PHOENIX – An Arizona Corporation Commission staff inquiry said the daughter of a 72-year-old woman who died after her electricity was cut off during high heat asked about the service policy but never filed a complaint.
In the wake of a Phoenix New Times report earlier this month saying Stephanie Pullman may have died in September because Arizona Public Service turned off her power, the commission adopted a summertime ban on disconnections for overdue bills.
The day of the news report, Commissioner Justin Olson requested a staff inquiry into the incident, and a 43-page report on the findings was released Tuesday.
APS said Pullman’s final bill was $287.86 after her service was disconnected Sept. 7 following a string of shutoff notices and partial payments that began in June, according to the report.
On Sept. 17, Pullman’s daughter contacted the APS Consumer Services department about her mother’s service being disconnected and said her mother had died, the report says. The daughter was in touch with APS about the account several times over the next month.
The report says the daughter “never communicated to Consumer Services that she believed that Ms. Pullman’s death was in any way related to APS’s disconnection of service.”
The daughter “inquired about disconnection policies but did not file a complaint,” the report says.
However, the report concluded that while APS asserts it complied with the regulations regarding disconnections, commission staff could not confirm the protocol was fully followed.
Olson told KTAR News 92.3 FM on Wednesday it’s a problem that with commission rules that the inquiry couldn’t confirm whether APS followed protocol.
“Our rules require utilities to take specific action when a customer is elderly or low income or ill, and we need to be able to substantiate that in fact that action did occur,” he said.
The rules require a personal visit to the property, Olson said.
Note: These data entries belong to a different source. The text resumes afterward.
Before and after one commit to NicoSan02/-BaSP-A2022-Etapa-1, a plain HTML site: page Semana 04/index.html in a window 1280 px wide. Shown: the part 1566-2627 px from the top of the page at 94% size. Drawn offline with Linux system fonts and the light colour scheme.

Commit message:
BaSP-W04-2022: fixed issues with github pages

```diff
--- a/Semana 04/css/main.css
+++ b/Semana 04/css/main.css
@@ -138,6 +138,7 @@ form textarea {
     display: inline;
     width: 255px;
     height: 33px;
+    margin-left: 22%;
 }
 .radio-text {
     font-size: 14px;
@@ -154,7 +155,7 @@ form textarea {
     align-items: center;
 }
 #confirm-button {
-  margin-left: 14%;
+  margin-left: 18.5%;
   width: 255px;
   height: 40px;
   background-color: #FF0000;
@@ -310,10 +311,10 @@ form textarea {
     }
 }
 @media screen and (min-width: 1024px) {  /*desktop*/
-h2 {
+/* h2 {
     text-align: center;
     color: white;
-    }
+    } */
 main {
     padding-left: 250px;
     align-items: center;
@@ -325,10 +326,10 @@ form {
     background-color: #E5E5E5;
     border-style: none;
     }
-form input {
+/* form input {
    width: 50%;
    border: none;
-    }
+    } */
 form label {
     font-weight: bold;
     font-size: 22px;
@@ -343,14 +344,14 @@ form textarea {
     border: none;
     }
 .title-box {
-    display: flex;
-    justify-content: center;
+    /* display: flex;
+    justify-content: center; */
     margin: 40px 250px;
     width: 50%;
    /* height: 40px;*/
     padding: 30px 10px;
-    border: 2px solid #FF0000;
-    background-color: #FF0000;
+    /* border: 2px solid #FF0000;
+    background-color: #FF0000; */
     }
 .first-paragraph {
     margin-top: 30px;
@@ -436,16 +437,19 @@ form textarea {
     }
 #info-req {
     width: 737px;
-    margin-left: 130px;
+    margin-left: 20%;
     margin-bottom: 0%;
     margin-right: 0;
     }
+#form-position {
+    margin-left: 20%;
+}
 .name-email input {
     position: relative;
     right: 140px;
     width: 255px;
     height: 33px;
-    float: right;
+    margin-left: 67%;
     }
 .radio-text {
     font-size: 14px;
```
APS said it complied with that requirement by leaving a hanger on Pullman’s door with a notice of intent to disconnect.
Olson said the commission has no way of confirming APS left the notice.
“Additionally, in my view a personal visit should include a personal contact with the customer. So that may be an area where our rules are not as clear as they need to be,” he said.
“And that’s why we have brought forward a rule-making procedure … to put into our rules updates that are needed in order to ensure that this tragic event does not occur again.”
After the New Times report, APS on June 13 announced a temporary halt to residential power disconnections over late payments. APS is the the state’s largest utility.
In an emergency vote on June 20, the commission banned most of the state’s power utilities from disconnecting service to residential electric customers who are late on their bills.
Additionally, power must be restored to any customers whose electricity was shut off this month, and any related fees must be credited.
The ban covers the period of June 1 to Oct. 15. The emergency rules can last up to a year while regulators develop final regulations on shutoffs in hot weather.
People who don’t have their electricity cut off for non-payment during the summer months would still be required to pay their bills.
The Arizona Corporation Commission is tasked with overseeing electricity, water and other firms granted monopolies to operate in certain areas of the state.
The commission sets rates based on a utility’s costs and a fair rate of return on its investments.
Salt River Project, a major power supplier in metropolitan Phoenix with about a million customers, isn’t covered by the commission because it is a quasi-government agency.
Editor’s note: A previous version erroneously stated the Arizona Corporation Commission found no link between the disconnection and the woman’s death. The commission does not rule on causes of death.
KTAR News 92.3 FM’s Nailea Leon and The Associated Press contributed to this report.